For the most part the child’s language seems pretty typical now, but every once in a while something pops up that just highlights how differently she processes words.
The exchange yesterday between the child (age 7) and her little sister (age 3) went something like this…
7 yo: “You Dare!”
3 yo: “I’m not a Dare, I’m a girl.”
7 yo: “No, you’re a Dare…Dare, Dare, Dare.”
3 yo: “I’m not a Dare, I’m a girl!”
7 yo: “Don’t, you Dare, talk to me.”
It took me a minute to figure out what this was all about. I’m sure the child has heard me say it before hundreds of times, “Don’t you dare… [look at me like that, throw that, get up, run in this place, etc.]” But somehow, her brain has interpreted dare not as a verb, but as a noun – a name to call someone when they are doing something you don’t like.
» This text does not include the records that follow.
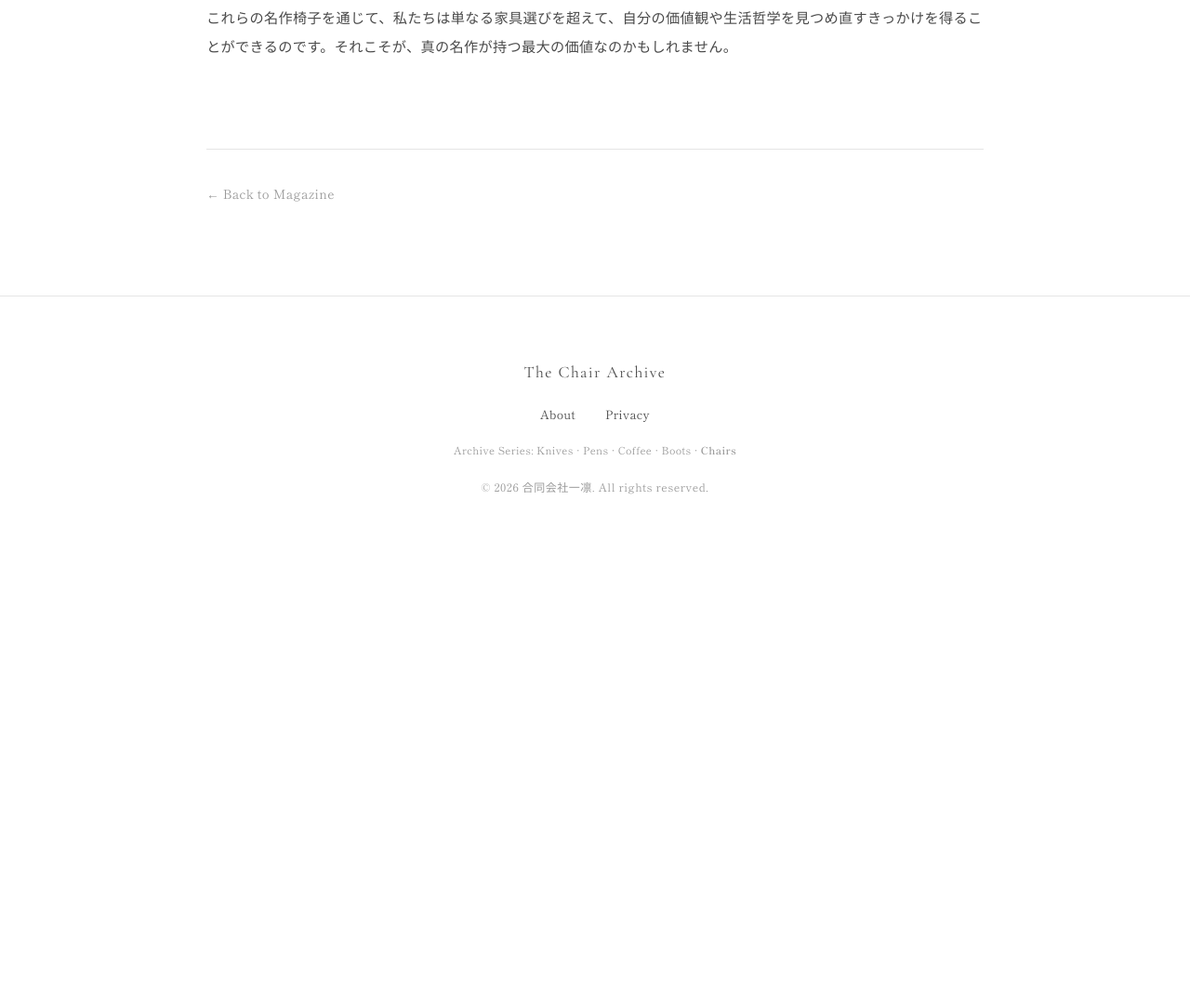
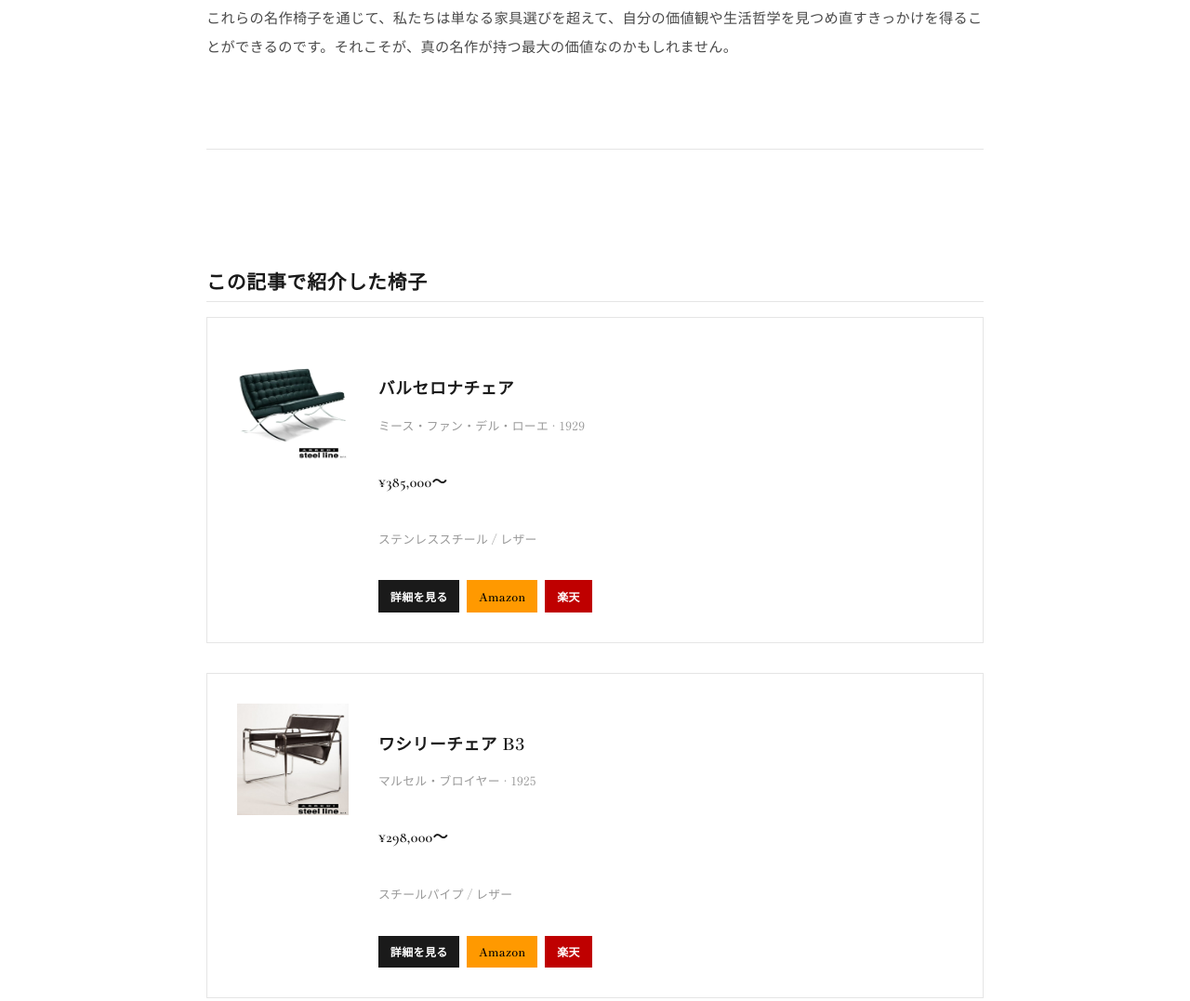
Before and after one commit to assetlyjp-hub/the-chair-archive, an Astro site: page /articles/bauhaus-and-furniture in a window 1280 px wide. Shown: the part 3950-5027 px from the top of the page at 93% size. Before the commit the page ends 4550 px from the top, so only its background shows below. Built offline with nearby package versions, Linux system fonts and the light colour scheme; Astro itself is replaced by a stand-in of ours.

Commit message:
feat: 記事末尾に紹介した椅子の商品カードを自動表示
relatedChairsフロントマターから該当椅子をマッチし、画像・価格・購入リンク付きカードを表示。

Co-Authored-By: Claude Opus 4.6 <noreply@anthropic.com>

```diff
--- /dev/null
+++ b/src/components/RelatedProducts.astro
@@ -0,0 +1,107 @@
+---
+// RelatedProducts.astro - 記事で紹介した商品カード
+// フロントマターのrelatedChairsからマッチした椅子を表示
+
+// 椅子データの型定義
+interface Chair {
+  id: string;
+  name: string;
+  nameJa: string;
+  designer: string;
+  designerJa?: string;
+  year: number;
+  priceRange: { authentic: number; replica: number };
+  affiliateUrls: { official: string; amazon: string; rakuten: string };
+  image?: string;
+  materials: string[];
+  materialsEn?: string[];
+}
+
+// コンポーネントのプロパティ
+interface Props {
+  chairs: Chair[];  // マッチした椅子の配列
+  lang?: 'ja' | 'en';  // 言語（デフォルト: ja）
+}
+
+const { chairs, lang = 'ja' } = Astro.props;
+---
+
+{/* 椅子データがある場合のみセクションを表示 */}
+{chairs.length > 0 && (
+  <section class="related-products">
+    <h2 class="related-products__title">
+      {lang === 'ja' ? 'この記事で紹介した椅子' : 'Featured Chairs in This Article'}
+    </h2>
+    <div class="related-products__grid">
+      {chairs.map((chair) => (
+        <div class="related-products__card">
+          {/* 椅子の画像 */}
+          <div class="related-products__image">
+            <img
+              src={chair.image || `/images/chairs/${chair.id}.jpg`}
+              alt={lang === 'ja' ? chair.nameJa : chair.name}
+              loading="lazy"
+            />
+          </div>
+
+          {/* 椅子の情報 */}
+          <div class="related-products__info">
+            {/* 椅子の名前（詳細ページへのリンク） */}
+            <h3 class="related-products__name">
+              <a href={`/chairs/${chair.id}/`}>
+                {lang === 'ja' ? chair.nameJa : chair.name}
+              </a>
+            </h3>
+
+            {/* デザイナー名と年代 */}
+            <p class="related-products__meta">
+              {lang === 'ja' && chair.designerJa ? chair.designerJa : chair.designer} · {chair.year}
+            </p>
+
+            {/* 正規品の参考価格 */}
+            <p class="related-products__price">
+              ¥{chair.priceRange.authentic.toLocaleString()}〜
+            </p>
+
+            {/* 素材情報 */}
+            <p class="related-products__materials">
+              {(lang === 'en' && chair.materialsEn ? chair.materialsEn : chair.materials).join(' / ')}
+            </p>
+
+            {/* 購入リンクボタン群 */}
+            <div class="related-products__links">
+              {/* 詳細ページへのリンク */}
+              <a href={`/chairs/${chair.id}/`} class="related-products__btn related-products__btn--detail">
+                {lang === 'ja' ? '詳細を見る' : 'View Details'}
+              </a>
+
+              {/* Amazonアフィリエイトリンク */}
+              {chair.affiliateUrls.amazon && (
+                <a
+                  href={chair.affiliateUrls.amazon}
+                  target="_blank"
+                  rel="noopener noreferrer sponsored"
+                  class="related-products__btn related-products__btn--amazon"
+                >
+                  Amazon
+                </a>
+              )}
+
+              {/* 楽天アフィリエイトリンク */}
+              {chair.affiliateUrls.rakuten && (
+                <a
+                  href={chair.affiliateUrls.rakuten}
+                  target="_blank"
+                  rel="noopener noreferrer sponsored"
+                  class="related-products__btn related-products__btn--rakuten"
+                >
+                  {lang === 'ja' ? '楽天' : 'Rakuten'}
+                </a>
+              )}
+            </div>
+          </div>
+        </div>
+      ))}
+    </div>
+  </section>
+)}
--- a/src/pages/articles/[...slug].astro
+++ b/src/pages/articles/[...slug].astro
@@ -3,7 +3,9 @@
 // Content Layer APIを使ってMarkdown記事をレンダリング
 
 import Article from '../../layouts/Article.astro';
+import RelatedProducts from '../../components/RelatedProducts.astro';
 import { getCollection, render } from 'astro:content';
+import chairsData from '../../data/chairs.json';
 
 // 静的パスの生成
 export async function getStaticPaths() {
@@ -16,6 +18,35 @@ export async function getStaticPaths() {
 
 const { article } = Astro.props;
 const { Content } = await render(article);
+
+// relatedChairsフロントマターから椅子をマッチ
+// 記事によってIDで指定されている場合と、表示名で指定されている場合がある
+const relatedNames: string[] = article.data.relatedChairs || [];
+const matchedChairs = relatedNames
+  .map((nameOrId: string) => {
+    // まずIDで完全一致を試す
+    const byId = chairsData.find((c: any) => c.id === nameOrId);
+    if (byId) return byId;
+
+    // 次に英語名・日本語名で完全一致を試す
+    const byName = chairsData.find((c: any) =>
+      c.name === nameOrId || c.nameJa === nameOrId
+    );
+    if (byName) return byName;
+
+    // 部分一致を試す（名前の一部が含まれている場合）
+    const byPartial = chairsData.find((c: any) =>
+      c.name.includes(nameOrId) ||
+      nameOrId.includes(c.name) ||
+      c.nameJa.includes(nameOrId) ||
+      nameOrId.includes(c.nameJa)
+    );
+    return byPartial || null;
+  })
+  .filter(Boolean);
+
+// 記事が英語版かどうかを判定（article.idがen/で始まるか）
+const isEn = article.id.startsWith('en/');
 ---
 
 <Article
@@ -27,4 +58,5 @@ const { Content } = await render(article);
   tags={article.data.tags}
 >
   <Content />
+  <RelatedProducts chairs={matchedChairs} lang={isEn ? 'en' : 'ja'} />
 </Article>
--- a/src/styles/global.css
+++ b/src/styles/global.css
@@ -1034,3 +1034,165 @@ body.menu-open {
 body.modal-open {
   overflow: hidden;
 }
+
+/* ===== 記事内 商品カード（Featured Products） ===== */
+
+/* セクション全体 */
+.related-products {
+  margin-top: var(--space-xl);
+  padding-top: var(--space-lg);
+  border-top: 1px solid var(--color-border);
+}
+
+/* セクションタイトル */
+.related-products__title {
+  font-family: var(--font-body);
+  font-size: 1.3rem;
+  font-weight: 600;
+  margin-bottom: var(--space-md);
+  color: var(--color-text);
+}
+
+/* カードのグリッド（縦並び） */
+.related-products__grid {
+  display: grid;
+  gap: var(--space-md);
+}
+
+/* 各カード（横並びレイアウト） */
+.related-products__card {
+  display: flex;
+  gap: var(--space-md);
+  border: 1px solid var(--color-border);
+  padding: var(--space-md);
+  transition: border-color var(--transition-base);
+}
+
+.related-products__card:hover {
+  border-color: var(--color-accent);
+}
+
+/* 画像エリア */
+.related-products__image {
+  flex-shrink: 0;
+  width: 120px;
+  height: 120px;
+  display: flex;
+  align-items: center;
+  justify-content: center;
+  background: var(--color-hover);
+  overflow: hidden;
+}
+
+.related-products__image img {
+  max-width: 100%;
+  max-height: 100%;
+  object-fit: contain;
+}
+
+/* 情報エリア */
+.related-products__info {
+  flex: 1;
+  min-width: 0;
+}
+
+/* 椅子の名前 */
+.related-products__name {
+  font-family: var(--font-body);
+  font-size: 1rem;
+  font-weight: 600;
+  margin-bottom: 0.3rem;
+}
+
+.related-products__name a {
+  color: var(--color-text);
+  text-decoration: none;
+  transition: color var(--transition-base);
+}
+
+.related-products__name a:hover {
+  color: var(--color-accent);
+}
+
+/* デザイナー名・年代 */
+.related-products__meta {
+  font-size: 0.8rem;
+  color: var(--color-muted);
+  margin-bottom: 0.3rem;
+}
+
+/* 価格表示 */
+.related-products__price {
+  font-family: var(--font-display);
+  font-size: 1rem;
+  font-weight: 600;
+  color: var(--color-text);
+  margin-bottom: 0.3rem;
+}
+
+/* 素材情報 */
+.related-products__materials {
+  font-size: 0.8rem;
+  color: var(--color-muted);
+  margin-bottom: 0.5rem;
+}
+
+/* ボタン群 */
+.related-products__links {
+  display: flex;
+  flex-wrap: wrap;
+  gap: 0.5rem;
+}
+
+/* ボタン共通スタイル */
+.related-products__btn {
+  display: inline-block;
+  padding: 0.4rem 0.8rem;
+  font-size: 0.75rem;
+  font-weight: 600;
+  font-family: var(--font-body);
+  text-decoration: none;
+  text-align: center;
+  letter-spacing: 0.03em;
+  transition: opacity var(--transition-base);
+}
+
+.related-products__btn:hover {
+  opacity: 0.8;
+}
+
+/* 詳細ボタン（サイトのメインボタンスタイル） */
+.related-products__btn--detail {
+  background: var(--color-button);
+  color: var(--color-button-text);
+}
+
+/* Amazonボタン */
+.related-products__btn--amazon {
+  background: #FF9900;
+  color: #000;
+}
+
+/* 楽天ボタン */
+.related-products__btn--rakuten {
+  background: #BF0000;
+  color: #fff;
+}
+
+/* モバイル対応（600px以下で縦並びに切り替え） */
+@media (max-width: 600px) {
+  .related-products__card {
+    flex-direction: column;
+    align-items: center;
+    text-align: center;
+  }
+
+  .related-products__image {
+    width: 100%;
+    height: 160px;
+  }
+
+  .related-products__links {
+    justify-content: center;
+  }
+}
```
It is better than many other names she might have picked up from the playground or over at a friend’s house, so there is a piece of me that hates to even try to correct this. There is another piece of me that was highly amused – how funny that they were both grappling with language in their own way in the midst of grappling with each other, too. Then there’s another piece that sighs…so many nuances of language and social construct that we have yet to slide into their correct places. Too many to count, and I’m sure we’ll miss quite a few along the way. There is yet another piece that recalls the child 5 years ago who had so few words, the child three years ago who spoke in echolalia most of the time, and I am amazed, really, that any of us learn to communicate through this system of senses, and sounds, and semantics.
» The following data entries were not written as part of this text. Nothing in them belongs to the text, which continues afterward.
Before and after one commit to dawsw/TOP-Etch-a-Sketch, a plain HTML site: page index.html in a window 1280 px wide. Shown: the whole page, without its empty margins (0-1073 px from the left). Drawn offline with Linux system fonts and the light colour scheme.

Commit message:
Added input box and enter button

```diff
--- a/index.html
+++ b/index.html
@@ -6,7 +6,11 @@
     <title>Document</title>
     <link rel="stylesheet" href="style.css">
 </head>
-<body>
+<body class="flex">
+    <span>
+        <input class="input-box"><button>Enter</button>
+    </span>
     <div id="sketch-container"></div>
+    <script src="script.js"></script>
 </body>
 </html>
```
Language is a miracle, one that I might not have recognized without watching the torturous path of its development in my child. Bittersweet, isn’t it?